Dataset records
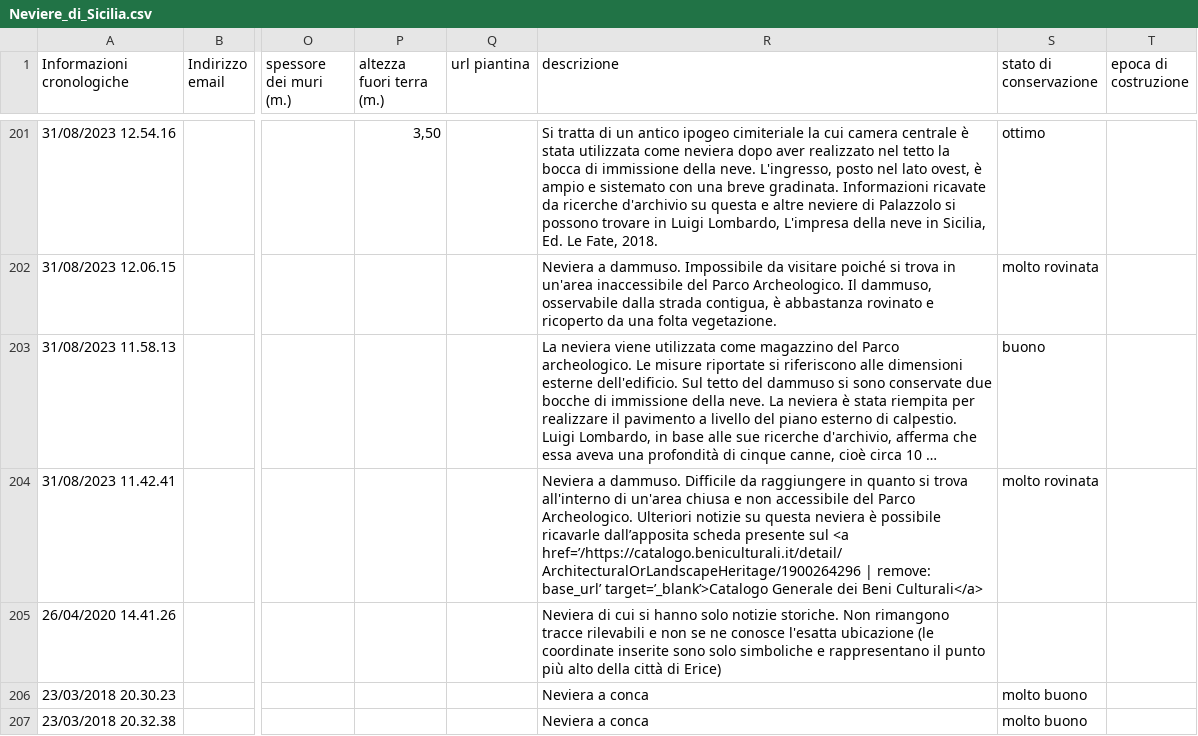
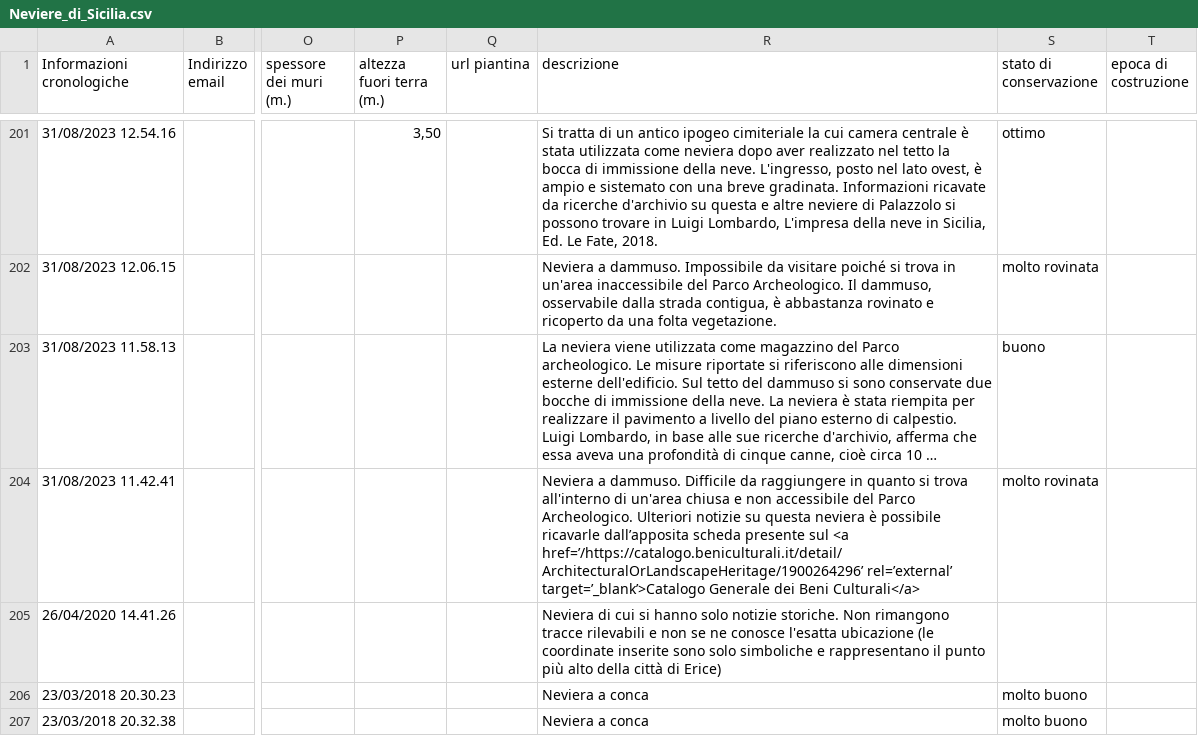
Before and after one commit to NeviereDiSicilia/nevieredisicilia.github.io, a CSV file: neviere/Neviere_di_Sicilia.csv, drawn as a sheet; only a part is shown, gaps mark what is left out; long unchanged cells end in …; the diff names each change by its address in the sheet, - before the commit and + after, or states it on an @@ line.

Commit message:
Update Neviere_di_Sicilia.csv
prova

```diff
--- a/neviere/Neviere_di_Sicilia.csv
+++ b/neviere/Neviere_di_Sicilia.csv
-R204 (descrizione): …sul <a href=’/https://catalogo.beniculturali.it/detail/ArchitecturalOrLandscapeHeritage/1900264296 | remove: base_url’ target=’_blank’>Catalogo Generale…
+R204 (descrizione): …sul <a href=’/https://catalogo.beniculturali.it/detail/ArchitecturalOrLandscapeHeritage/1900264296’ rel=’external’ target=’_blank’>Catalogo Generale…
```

...

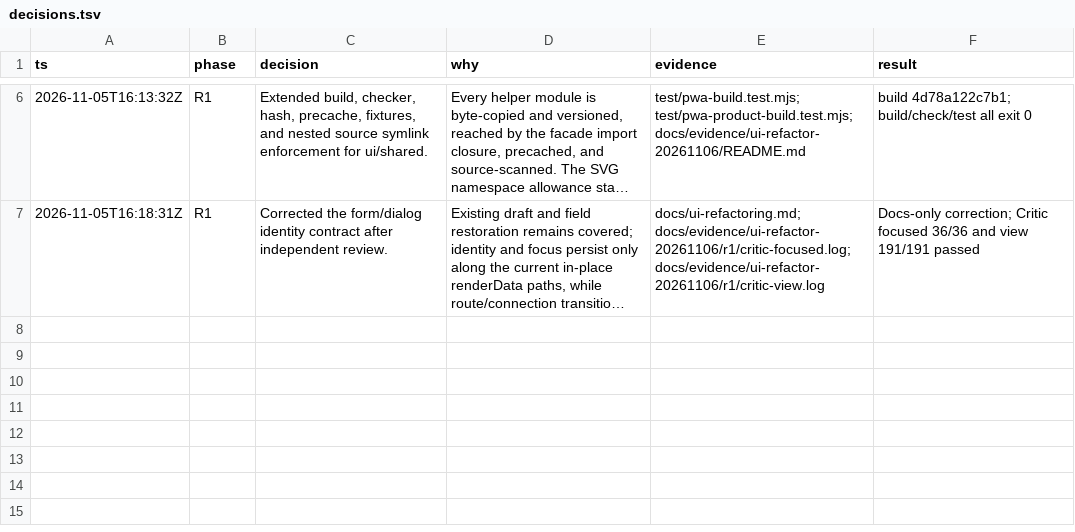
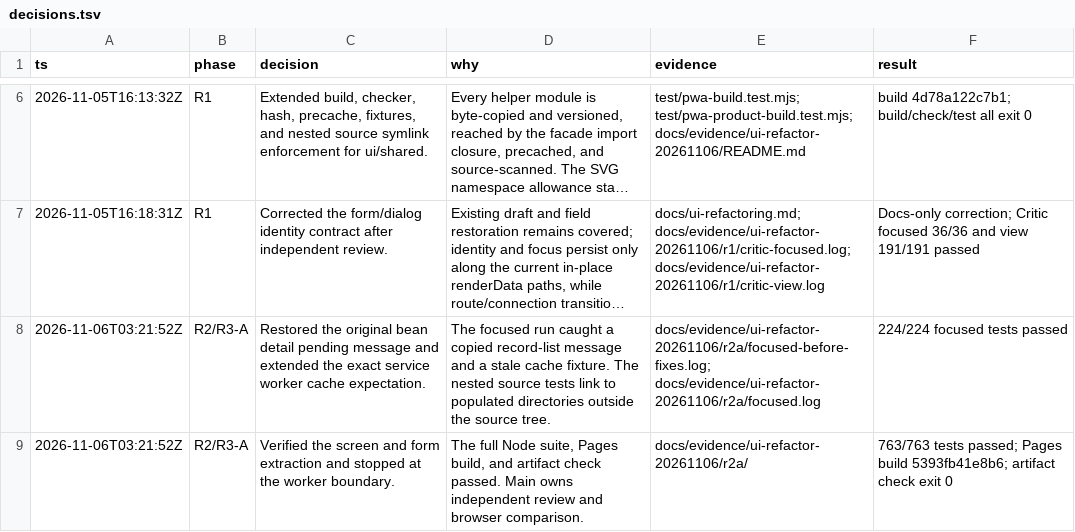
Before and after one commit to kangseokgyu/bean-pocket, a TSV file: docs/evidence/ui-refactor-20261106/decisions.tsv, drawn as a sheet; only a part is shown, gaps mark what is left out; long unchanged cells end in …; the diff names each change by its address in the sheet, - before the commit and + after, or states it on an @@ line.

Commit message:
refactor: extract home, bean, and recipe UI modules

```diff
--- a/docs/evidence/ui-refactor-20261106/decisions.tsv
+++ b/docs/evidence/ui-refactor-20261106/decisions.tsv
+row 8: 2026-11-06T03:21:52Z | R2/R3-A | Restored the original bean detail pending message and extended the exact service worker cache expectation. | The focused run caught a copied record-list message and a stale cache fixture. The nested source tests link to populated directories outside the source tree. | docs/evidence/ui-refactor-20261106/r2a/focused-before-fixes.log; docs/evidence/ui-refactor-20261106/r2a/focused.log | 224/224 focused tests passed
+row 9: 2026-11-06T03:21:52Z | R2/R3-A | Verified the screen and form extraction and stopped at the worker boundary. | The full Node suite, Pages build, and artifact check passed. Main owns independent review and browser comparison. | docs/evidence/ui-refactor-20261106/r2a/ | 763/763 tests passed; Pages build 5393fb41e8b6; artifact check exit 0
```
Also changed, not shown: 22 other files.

* * *

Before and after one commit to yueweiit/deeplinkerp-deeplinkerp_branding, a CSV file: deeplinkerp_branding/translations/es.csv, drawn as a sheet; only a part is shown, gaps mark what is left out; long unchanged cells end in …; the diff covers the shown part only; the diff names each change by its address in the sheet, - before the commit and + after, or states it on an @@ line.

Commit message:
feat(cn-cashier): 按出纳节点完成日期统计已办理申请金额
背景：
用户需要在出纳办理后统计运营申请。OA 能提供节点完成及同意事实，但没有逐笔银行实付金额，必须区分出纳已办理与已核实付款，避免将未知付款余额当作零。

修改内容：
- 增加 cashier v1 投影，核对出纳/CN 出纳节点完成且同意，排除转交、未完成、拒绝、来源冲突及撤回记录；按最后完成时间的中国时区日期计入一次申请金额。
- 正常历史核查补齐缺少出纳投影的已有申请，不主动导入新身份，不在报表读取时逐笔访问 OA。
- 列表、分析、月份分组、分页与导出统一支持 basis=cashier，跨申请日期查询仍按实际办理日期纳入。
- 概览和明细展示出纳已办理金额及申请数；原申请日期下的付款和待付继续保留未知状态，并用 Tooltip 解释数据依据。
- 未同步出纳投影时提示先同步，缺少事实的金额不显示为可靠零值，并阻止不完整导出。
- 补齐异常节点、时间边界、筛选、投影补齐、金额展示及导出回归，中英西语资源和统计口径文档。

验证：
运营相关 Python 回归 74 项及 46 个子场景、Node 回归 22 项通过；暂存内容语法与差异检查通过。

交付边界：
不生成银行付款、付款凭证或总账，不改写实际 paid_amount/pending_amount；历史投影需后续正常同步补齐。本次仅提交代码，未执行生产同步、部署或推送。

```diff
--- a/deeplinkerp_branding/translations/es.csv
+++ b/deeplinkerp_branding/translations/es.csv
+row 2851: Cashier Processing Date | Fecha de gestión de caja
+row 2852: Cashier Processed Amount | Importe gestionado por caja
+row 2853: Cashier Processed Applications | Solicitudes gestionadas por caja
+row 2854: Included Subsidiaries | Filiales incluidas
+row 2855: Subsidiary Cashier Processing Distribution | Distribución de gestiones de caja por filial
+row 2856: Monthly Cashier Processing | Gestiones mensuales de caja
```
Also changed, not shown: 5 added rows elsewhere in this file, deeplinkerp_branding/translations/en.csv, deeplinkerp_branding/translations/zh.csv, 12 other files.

- _INSTRUCTIONS TO FOLLOW_
Every line that contains "caja" should be copied out of the data.

- _OUTPUT_
+row 2851: Cashier Processing Date | Fecha de gestión de caja
+row 2852: Cashier Processed Amount | Importe gestionado por caja
+row 2853: Cashier Processed Applications | Solicitudes gestionadas por caja
+row 2855: Subsidiary Cashier Processing Distribution | Distribución de gestiones de caja por filial
+row 2856: Monthly Cashier Processing | Gestiones mensuales de caja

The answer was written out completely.